Why is John Boehner smiling? I know why Barack Obama is smiling: he just got a fat check: $2.4 trillion is a lot of stimulus to throw around to your union friends, anti-American despots, and government bureaucracies. You can do a lot of harm with $2.4 trillion.
You can also make it even harder for Americans ever to get out of the hole George W. Bush started but Barack Hussein Obama has been excavating with power machinery for two and a half years.
But John Boehner? He's a smart guy. He must know that he has just signed off on one of the biggest con-jobs of modern times.
Fourteen-point-three trillion dollars in federal debt, soon to be sixteen-point-seven.

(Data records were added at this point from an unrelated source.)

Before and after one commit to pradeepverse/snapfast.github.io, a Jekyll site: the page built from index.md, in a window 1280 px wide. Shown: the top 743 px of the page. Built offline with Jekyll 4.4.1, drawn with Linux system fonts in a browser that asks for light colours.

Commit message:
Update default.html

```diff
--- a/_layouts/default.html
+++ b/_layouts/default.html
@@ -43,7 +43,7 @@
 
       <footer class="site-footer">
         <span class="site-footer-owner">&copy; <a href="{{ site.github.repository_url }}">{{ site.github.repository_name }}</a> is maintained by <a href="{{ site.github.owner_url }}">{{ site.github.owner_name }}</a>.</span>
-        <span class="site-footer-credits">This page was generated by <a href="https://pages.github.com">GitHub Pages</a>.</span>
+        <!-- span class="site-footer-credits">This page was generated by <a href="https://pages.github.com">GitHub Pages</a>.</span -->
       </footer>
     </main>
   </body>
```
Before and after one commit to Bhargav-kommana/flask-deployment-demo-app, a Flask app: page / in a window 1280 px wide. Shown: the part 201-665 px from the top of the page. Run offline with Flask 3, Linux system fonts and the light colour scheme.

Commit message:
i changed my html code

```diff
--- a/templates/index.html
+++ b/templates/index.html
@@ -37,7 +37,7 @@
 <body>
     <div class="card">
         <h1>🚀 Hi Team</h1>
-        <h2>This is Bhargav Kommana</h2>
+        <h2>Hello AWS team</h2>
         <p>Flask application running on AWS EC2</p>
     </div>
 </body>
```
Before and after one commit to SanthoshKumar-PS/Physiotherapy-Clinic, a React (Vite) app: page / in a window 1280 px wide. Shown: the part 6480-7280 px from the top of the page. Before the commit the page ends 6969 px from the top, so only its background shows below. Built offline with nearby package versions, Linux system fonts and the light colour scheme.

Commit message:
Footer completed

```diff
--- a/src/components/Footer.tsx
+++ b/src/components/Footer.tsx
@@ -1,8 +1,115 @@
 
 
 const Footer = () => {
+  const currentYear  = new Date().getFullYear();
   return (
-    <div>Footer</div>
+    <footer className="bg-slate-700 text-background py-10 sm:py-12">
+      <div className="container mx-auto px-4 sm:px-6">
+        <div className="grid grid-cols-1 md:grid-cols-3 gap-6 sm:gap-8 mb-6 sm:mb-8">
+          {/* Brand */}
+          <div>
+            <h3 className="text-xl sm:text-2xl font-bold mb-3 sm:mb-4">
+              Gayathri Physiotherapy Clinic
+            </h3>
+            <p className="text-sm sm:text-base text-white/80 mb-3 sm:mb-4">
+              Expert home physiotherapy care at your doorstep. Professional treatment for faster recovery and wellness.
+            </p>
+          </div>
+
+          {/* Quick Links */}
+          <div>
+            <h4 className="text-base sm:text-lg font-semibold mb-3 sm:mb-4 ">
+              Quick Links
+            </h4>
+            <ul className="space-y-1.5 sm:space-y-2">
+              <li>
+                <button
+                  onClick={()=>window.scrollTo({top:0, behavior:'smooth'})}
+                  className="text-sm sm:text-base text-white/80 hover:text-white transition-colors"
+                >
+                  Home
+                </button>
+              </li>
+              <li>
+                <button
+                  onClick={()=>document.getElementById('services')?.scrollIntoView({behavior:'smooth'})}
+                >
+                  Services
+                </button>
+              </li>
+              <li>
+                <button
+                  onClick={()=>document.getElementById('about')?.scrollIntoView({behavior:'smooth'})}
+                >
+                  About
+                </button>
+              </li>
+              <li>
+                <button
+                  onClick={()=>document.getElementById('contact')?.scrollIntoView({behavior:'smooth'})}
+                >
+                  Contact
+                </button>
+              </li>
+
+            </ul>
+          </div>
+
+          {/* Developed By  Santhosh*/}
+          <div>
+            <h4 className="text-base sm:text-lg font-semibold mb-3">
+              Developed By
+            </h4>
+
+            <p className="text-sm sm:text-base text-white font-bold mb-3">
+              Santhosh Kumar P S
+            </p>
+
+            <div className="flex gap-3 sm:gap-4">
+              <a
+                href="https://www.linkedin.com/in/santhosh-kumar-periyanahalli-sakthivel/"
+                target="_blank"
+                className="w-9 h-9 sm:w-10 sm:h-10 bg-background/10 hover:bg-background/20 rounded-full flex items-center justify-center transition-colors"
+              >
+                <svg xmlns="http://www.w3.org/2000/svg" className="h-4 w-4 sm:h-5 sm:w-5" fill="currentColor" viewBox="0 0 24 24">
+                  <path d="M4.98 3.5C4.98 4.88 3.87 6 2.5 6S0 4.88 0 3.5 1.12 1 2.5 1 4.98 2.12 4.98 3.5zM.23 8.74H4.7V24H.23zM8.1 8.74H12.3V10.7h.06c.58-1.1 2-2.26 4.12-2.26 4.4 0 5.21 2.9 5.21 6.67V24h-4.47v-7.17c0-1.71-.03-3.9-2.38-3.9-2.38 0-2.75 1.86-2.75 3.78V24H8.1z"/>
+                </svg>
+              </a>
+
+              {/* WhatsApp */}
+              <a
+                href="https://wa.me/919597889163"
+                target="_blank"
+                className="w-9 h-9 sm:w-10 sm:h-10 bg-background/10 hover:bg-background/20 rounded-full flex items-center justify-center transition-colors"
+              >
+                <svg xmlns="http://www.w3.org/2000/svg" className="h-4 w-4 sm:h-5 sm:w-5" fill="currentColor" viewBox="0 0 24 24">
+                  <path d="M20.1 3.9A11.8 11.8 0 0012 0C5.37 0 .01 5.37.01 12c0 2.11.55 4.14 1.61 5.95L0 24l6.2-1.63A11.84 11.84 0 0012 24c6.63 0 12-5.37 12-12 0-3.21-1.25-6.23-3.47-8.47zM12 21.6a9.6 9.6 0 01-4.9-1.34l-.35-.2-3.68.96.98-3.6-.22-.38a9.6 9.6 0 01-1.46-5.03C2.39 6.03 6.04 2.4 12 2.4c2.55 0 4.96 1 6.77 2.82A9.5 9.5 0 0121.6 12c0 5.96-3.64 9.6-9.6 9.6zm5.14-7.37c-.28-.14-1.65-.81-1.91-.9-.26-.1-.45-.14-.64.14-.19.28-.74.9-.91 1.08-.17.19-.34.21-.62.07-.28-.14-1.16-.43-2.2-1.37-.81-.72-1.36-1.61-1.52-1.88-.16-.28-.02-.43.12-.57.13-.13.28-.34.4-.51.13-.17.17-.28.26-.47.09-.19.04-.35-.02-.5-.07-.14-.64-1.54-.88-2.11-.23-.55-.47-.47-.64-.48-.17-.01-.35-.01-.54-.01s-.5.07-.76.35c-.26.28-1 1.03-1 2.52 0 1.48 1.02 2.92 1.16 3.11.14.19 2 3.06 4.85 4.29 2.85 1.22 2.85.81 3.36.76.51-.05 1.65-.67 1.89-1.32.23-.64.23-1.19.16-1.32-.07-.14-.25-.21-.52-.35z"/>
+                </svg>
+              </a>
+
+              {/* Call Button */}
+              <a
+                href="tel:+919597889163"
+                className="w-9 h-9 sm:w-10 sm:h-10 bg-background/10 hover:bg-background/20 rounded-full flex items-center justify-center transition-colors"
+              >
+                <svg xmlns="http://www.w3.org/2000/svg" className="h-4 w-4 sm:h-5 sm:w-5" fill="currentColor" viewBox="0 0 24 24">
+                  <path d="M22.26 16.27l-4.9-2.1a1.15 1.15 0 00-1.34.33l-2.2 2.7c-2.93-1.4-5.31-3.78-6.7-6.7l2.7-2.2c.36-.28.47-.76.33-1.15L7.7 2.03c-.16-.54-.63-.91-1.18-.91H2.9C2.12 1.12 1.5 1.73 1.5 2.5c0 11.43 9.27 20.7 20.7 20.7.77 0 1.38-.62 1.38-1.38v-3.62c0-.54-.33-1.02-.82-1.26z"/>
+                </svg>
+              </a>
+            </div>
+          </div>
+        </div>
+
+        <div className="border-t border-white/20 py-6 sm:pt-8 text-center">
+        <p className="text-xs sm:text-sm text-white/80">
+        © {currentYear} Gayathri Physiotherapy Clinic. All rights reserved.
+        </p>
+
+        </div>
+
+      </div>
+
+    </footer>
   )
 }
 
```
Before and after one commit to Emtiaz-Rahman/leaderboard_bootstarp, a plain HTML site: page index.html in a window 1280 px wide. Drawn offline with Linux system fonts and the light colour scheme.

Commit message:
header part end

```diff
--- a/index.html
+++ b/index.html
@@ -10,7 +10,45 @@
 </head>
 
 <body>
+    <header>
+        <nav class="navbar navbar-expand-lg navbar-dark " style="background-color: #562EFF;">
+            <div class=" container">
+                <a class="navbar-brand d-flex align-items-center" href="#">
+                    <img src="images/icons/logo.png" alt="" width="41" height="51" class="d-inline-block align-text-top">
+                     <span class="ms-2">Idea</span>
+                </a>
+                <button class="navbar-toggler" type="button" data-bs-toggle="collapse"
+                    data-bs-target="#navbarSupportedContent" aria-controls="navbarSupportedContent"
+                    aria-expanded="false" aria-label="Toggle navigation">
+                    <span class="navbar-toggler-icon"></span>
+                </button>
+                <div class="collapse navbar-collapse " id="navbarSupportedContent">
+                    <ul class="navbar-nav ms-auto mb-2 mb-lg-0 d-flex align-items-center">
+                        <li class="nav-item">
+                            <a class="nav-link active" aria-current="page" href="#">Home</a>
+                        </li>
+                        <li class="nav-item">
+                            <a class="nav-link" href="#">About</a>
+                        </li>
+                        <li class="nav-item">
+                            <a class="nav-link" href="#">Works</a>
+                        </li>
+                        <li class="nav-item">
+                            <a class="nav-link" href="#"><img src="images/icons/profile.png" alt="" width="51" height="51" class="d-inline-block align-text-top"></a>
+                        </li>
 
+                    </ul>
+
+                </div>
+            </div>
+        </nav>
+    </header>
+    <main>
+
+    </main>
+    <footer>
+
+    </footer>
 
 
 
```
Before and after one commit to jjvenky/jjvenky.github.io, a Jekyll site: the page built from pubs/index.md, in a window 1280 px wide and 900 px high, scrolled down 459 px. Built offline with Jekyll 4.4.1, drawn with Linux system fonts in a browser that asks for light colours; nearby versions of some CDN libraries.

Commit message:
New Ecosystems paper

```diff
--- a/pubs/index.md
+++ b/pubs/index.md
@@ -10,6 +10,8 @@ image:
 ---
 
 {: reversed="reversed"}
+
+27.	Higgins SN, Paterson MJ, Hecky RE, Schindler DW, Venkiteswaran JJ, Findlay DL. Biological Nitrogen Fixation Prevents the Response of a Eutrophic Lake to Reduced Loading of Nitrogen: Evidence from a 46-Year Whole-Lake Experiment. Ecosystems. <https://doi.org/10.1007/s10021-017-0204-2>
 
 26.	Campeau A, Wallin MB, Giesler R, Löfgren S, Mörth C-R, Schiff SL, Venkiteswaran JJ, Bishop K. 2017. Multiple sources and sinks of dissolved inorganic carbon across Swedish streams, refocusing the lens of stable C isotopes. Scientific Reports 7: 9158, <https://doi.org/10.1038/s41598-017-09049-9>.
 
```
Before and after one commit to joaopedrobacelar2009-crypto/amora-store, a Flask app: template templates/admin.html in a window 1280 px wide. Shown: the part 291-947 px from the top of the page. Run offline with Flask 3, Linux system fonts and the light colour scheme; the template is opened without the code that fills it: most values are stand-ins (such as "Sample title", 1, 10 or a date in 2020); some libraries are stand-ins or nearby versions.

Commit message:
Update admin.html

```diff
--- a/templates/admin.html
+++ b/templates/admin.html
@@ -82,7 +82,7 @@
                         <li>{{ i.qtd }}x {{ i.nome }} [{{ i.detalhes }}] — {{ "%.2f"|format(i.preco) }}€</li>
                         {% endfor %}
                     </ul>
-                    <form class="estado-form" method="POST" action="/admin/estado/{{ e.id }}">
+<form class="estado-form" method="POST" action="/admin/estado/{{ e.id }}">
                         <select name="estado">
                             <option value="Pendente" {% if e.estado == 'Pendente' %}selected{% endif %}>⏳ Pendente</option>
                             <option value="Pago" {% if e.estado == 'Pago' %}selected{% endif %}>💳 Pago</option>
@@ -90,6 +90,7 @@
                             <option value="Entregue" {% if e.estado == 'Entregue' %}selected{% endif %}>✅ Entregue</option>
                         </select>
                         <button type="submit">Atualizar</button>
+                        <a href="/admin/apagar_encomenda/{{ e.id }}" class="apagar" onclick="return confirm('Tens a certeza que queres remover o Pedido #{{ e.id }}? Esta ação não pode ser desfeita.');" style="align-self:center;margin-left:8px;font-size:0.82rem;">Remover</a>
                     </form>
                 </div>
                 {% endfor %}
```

And for what? Anyone who looks at the math knows that the United States had plenty of revenues to meet our debt obligations. This is not (not yet) a Greece-Portugal-Italy situation. If we did the responsible thing and refused to dig the debt hole deeper (forget the ceiling metaphor: it's a big, black hole we're talking about here), what would have happened? The people who got us into this fix would have had to reconsider some of the unaffordable programs they have foisted upon the taxpayer.
Sounds like a good idea to me.
But forget about it. Right on cue, the White House made its desire for more money sound like a national emergency. It was déjà-vu all over again. But what short memories we have!